Racism and explicit assertions of white supremacy come to the surface depending on a variety of factors like economic and political climate, the discourse and policies of ruling political parties at the local, provincial and federal level. So it would be hard to say with certainty whether there is an upward trend in these incidents.

Faculty of Education: Looking at the postering incidents that happened earlier this fall at the University of Alberta and at University of Calgary, do you feel encouraged by the community response, which was overwhelmingly one of condemnation of the posters and support for Sikh and Muslim communities? Is campus culture moving in the right direction when it comes to issues of race and racism?

ADC: I think a swift and strong response from campus leadership, students and others in the community reflects positively on the community in relation to the incidents here at the U of A. The community has shown a lot of solidarity and support and has been aggressive about asserting that this has no place here.

However, there were a few problems with the institutional response by administration and student organizations, where the impulse was to come together and affirm that the racist incident regarding the poster targeting Sikhs was out of the ordinary. Let me elaborate.

First, there is a description, and perhaps attempted understanding, of this incident as an anomaly reflected in statements such as “This is not the University of Alberta that we know.” While these incidents may be rare, such a statement can mask more institutionalized and everyday forms of racism that are normalized or where opposition is silenced.
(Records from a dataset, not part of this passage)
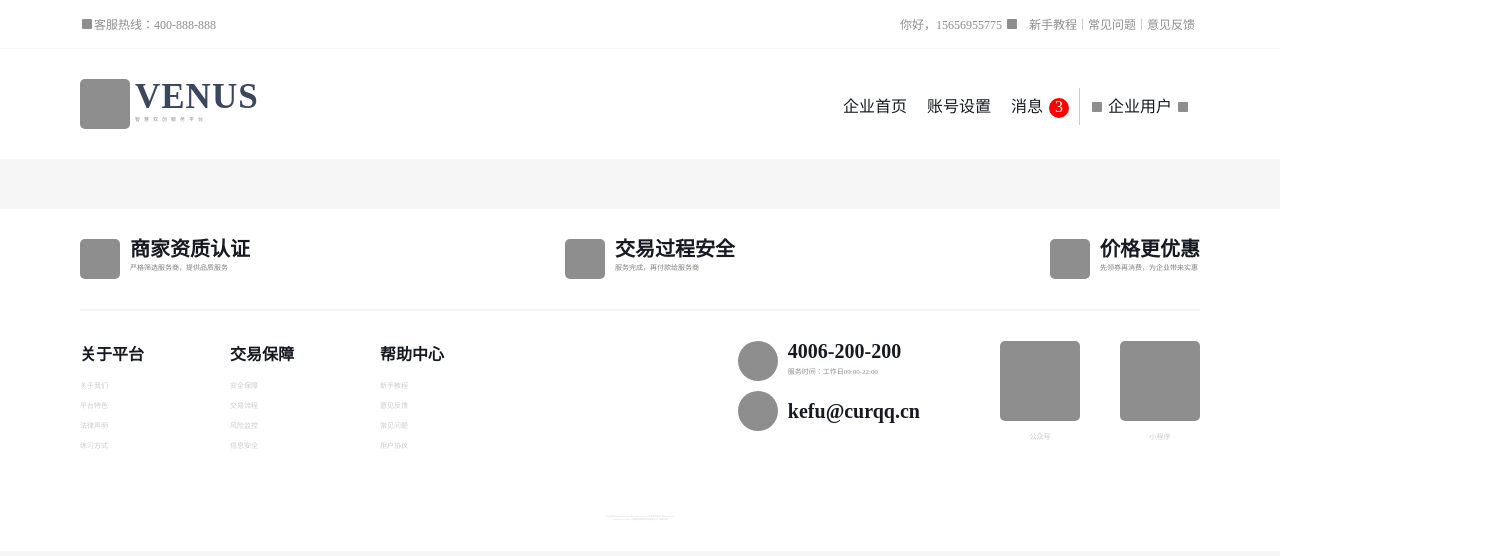
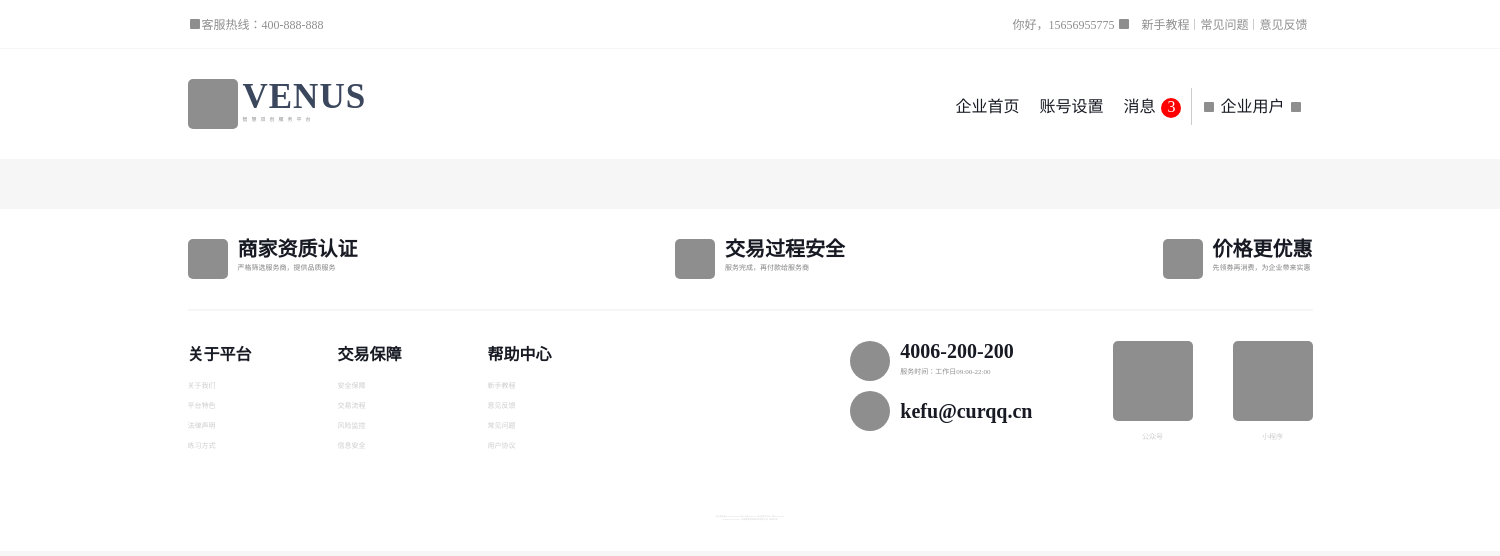
Before and after one commit to esmerts/demo, a Vue app: page / in a window 1280 px wide. Shown: the top 556 px of the page, 1500 px wide, since content can reach past the window. Built offline with nearby package versions, Linux system fonts and the light colour scheme.

Commit message:
对页面中html和body的宽度做出修改

```diff
--- a/src/styles/global.css
+++ b/src/styles/global.css
@@ -3,6 +3,7 @@ html, body {
     margin: 0;
     padding: 0;
     color: rgba(23, 26, 35);
+    min-width: 1500px;
 }
 
 a {
```
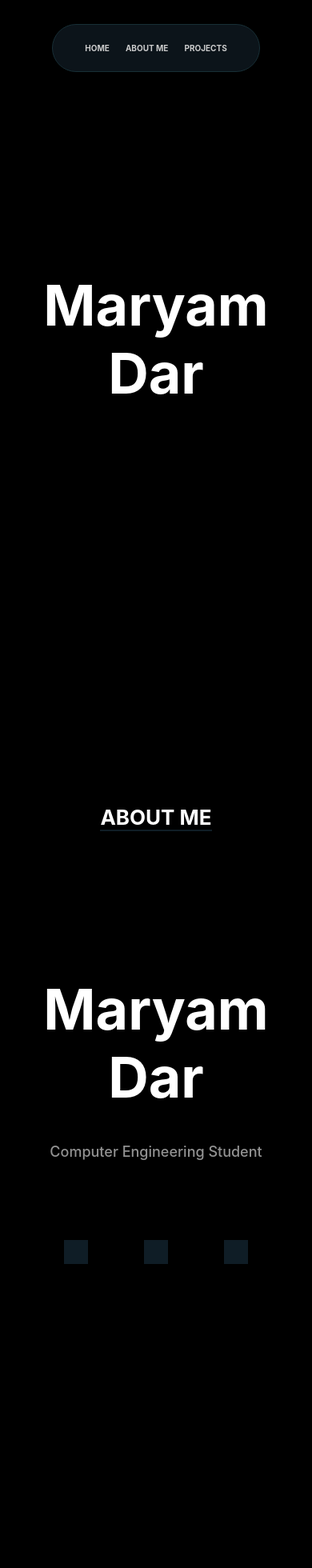
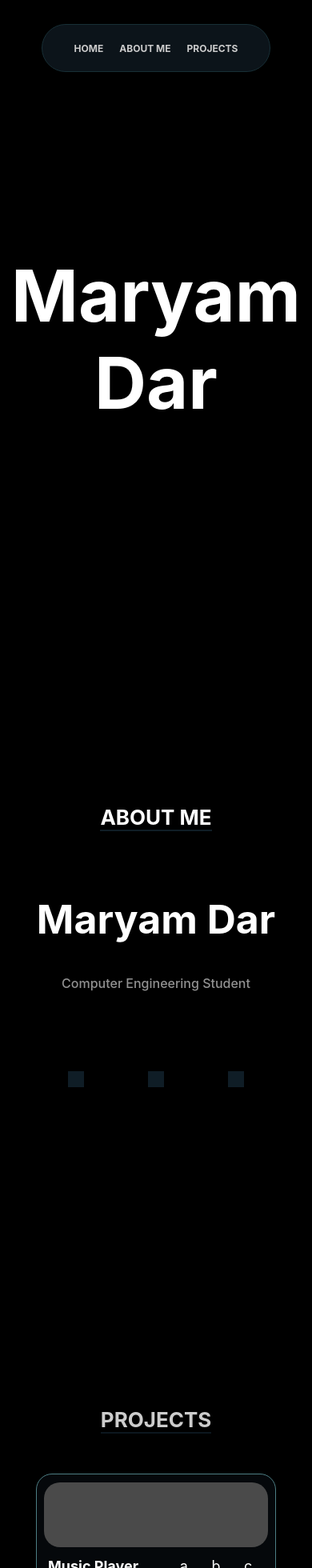
Before and after one commit to marydar/my-react-app, a React (Create React App) app: page / in a window 390 px wide. Shown: the top 1960 px of the page at 80% size. Built offline with nearby package versions, Linux system fonts and the light colour scheme.

Commit message:
change font size for max-width 450px

```diff
--- a/src/App.css
+++ b/src/App.css
@@ -302,7 +302,7 @@
     grid-template-columns: repeat(1, 300px);
   }
   .component{
-    font-size: 10px;
+    font-size: 12px;
     padding-left: 10px;
     padding-right: 10px;;
   }
@@ -310,23 +310,25 @@
     padding: 0px 30px 0px 30px;
   }
   .title{
-    font-size: 70px;
+    font-size: 90px;
   }
   .myname{
-    font-size: 70px;
+    font-size: 50px;
+    margin-top: 80px;
   }
   .aboutMe{
     font-size: 26px;
   }
   .dev{
-    font-size: 18px;
+    font-size: 16px;
   }
   .social{
-    width: 30px;
-    height: 30px;
+    width: 20px;
+    height: 20px;
   }
   .projTitle{
     font-size: 26px;
+    margin-bottom: 20px;
   }
   .square{
     width: 300px;
--- a/src/dev.js
+++ b/src/dev.js
@@ -160,7 +160,7 @@ function Dev()  {
             </div>
             {/* <div className='home'> */}
                 <div className='center' id='projects'>
-                    <div className='projTitle'>PROJRCTS</div>
+                    <div className='projTitle'>PROJECTS</div>
                     <div className='projects'>
                         {projects.map((project) =>  <Square title={project.title} desc={project.desc} date={project.date} hashtags={project.hashtags}/> )}
                     </div>
```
In other words, by constructing something as “out of the ordinary,” we mask the ordinariness of racism in our society.

So while people might not be subject to verbal taunts or racist posters daily, other forms of racism are present that make being in this institution more difficult, and sometimes extremely alienating and hard, for some.

Second, I have a lot of respect for how the #MakeItAwkward campaign on social media has sparked a discussion on race. This is an excellent way to point out everyday racism and to get people to name and challenge it by doing something to confront it. This is important because it is not only action but also inaction that allows racism to continue in our society. However, while making it awkward may work as a tactic in certain situations, how does one make issues like racist police violence or missing and murdered Indigenous women awkward? Centuries of racialized structures need more than awkwardness to dismantle them and to elicit action by those who invest and benefit from the way the current system works.

So as we move people to action by “making it awkward,” we have to continue to push further in how we understand and address racism and white supremacy in its diverse expressions. I believe many using the hashtag would agree that it is a useful tool, but one among many.

Faculty of Education: Do you think these incidents are happening more frequently, or is it that we’re more aware and sensitive to instances of racism nowadays—more likely to report, speak out and also share via social media?

ADC: Social media has provided a powerful platform to expose daily incidences of racism and to share things that are happening across wide and varying geographies and social spaces.

Social media has been essential at a time when corporate and mainstream media fail the population in terms of covering the significant issues of our time and in terms of providing a space and visibility for marginalized and oppressed populations to speak and share their experiences. Social media has been essential to political organizing, and should be seen as a complement to, rather than replacement for, coming together to take action when needed through social protest, direct action and struggle in and with oppressed communities.

Feature image:“Issues of race and racism are always present on campuses as they are in wider society,” says Faculty of Education professor Alex Da Costa, seen here outside the Students’ Union Building on North Campus.